Héctor Hoyos is an Assistant Professor of Latin American literature and culture at Stanford University. He holds a Ph.D. in Romance Studies from Cornell University, and degrees in Philosophy and Literature from Universidad de los Andes in Bogotá. Hoyos’s research areas include visual culture and critical theory, as well as comparative and philosophical approaches to literature. His teaching covers various periods and subregions, with an emphasis on contemporary fiction and literary theory. His work has appeared in several venues, among them Comparative Literature Studies, Third Text, Chasqui, and Revista Iberoamericana. His book, Beyond Bolaño: The Global Latin American Novel (forthcoming with Columbia UP, 2014), is the first monographic, theoretical study of Latin American novelistic representations of globalization of its kind. He co-edits the special issue "Theories of the Contemporary in South America" for Revista de Estudios Hispánicos. Other ongoing proyects include the study of César Aira as cultural critique and an examination of new materialisms in Latin American fiction.

Hoyos is a Delegate Assembly Representative for the Division Executive Committee on 20th Century Latin American Literature at the MLA and a past board member and Secretary for the Colombianists Association. In 2012-2013, he was a faculty fellow at the Stanford Humanities Center. From 2009-2012, he chaired Cultural Synchronization and Disjuncture, a multidisciplinary forum for contemporary cultural theory at the crossroads of Latin Americanism and comparatism.

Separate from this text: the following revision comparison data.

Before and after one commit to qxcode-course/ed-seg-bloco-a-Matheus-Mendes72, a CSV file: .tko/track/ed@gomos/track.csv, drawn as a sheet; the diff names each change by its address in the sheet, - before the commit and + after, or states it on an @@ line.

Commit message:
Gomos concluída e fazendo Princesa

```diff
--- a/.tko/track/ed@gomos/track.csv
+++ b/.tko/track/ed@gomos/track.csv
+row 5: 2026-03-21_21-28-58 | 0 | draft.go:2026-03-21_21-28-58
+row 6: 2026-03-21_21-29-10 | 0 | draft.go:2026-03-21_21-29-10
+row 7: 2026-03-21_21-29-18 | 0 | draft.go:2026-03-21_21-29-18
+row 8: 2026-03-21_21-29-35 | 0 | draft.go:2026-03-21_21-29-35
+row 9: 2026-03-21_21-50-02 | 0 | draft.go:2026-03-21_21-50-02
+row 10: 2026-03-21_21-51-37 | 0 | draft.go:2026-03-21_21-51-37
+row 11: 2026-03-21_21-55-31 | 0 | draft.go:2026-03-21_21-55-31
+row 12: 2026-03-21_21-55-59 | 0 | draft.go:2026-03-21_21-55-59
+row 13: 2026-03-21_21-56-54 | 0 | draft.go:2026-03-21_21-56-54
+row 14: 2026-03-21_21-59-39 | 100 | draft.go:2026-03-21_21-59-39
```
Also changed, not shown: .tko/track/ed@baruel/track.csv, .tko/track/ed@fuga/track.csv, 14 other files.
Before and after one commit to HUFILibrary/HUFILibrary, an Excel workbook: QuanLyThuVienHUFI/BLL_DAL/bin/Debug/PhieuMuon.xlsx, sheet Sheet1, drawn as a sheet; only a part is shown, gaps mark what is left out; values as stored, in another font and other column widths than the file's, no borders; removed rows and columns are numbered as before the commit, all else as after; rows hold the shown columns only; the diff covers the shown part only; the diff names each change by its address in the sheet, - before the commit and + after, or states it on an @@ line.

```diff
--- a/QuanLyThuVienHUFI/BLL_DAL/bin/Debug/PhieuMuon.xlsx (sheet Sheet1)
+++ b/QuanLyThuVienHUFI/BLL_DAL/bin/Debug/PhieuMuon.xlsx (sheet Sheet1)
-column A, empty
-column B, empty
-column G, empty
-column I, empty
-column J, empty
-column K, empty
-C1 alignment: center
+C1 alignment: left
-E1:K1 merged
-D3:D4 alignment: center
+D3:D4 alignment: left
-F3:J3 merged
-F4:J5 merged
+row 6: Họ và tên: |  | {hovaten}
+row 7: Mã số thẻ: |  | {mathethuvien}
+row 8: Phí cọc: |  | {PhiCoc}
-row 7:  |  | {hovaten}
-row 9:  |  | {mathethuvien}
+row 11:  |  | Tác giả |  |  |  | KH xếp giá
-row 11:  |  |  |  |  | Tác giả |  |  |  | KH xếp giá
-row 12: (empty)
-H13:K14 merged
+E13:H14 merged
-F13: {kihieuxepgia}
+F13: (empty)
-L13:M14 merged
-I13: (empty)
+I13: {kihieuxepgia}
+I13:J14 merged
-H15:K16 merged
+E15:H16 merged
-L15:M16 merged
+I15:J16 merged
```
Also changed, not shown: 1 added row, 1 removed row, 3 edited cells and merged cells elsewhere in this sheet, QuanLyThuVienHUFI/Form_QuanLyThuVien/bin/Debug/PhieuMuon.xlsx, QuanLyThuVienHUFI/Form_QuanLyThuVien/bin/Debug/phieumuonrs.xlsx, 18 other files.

His radio interview on Roberto Bolaño, hosted by Robert Harrison on Entitled Opinions, can be listened here.

Education: 

2008: PhD, Cornell University, Romance Studies
2002: BA with honors, Universidad de los Andes, Philosophy
2001: BA, magna cum laude, Universidad de los Andes, Literature

Advisees: 
Language(s): 
Spanish
Syndicate content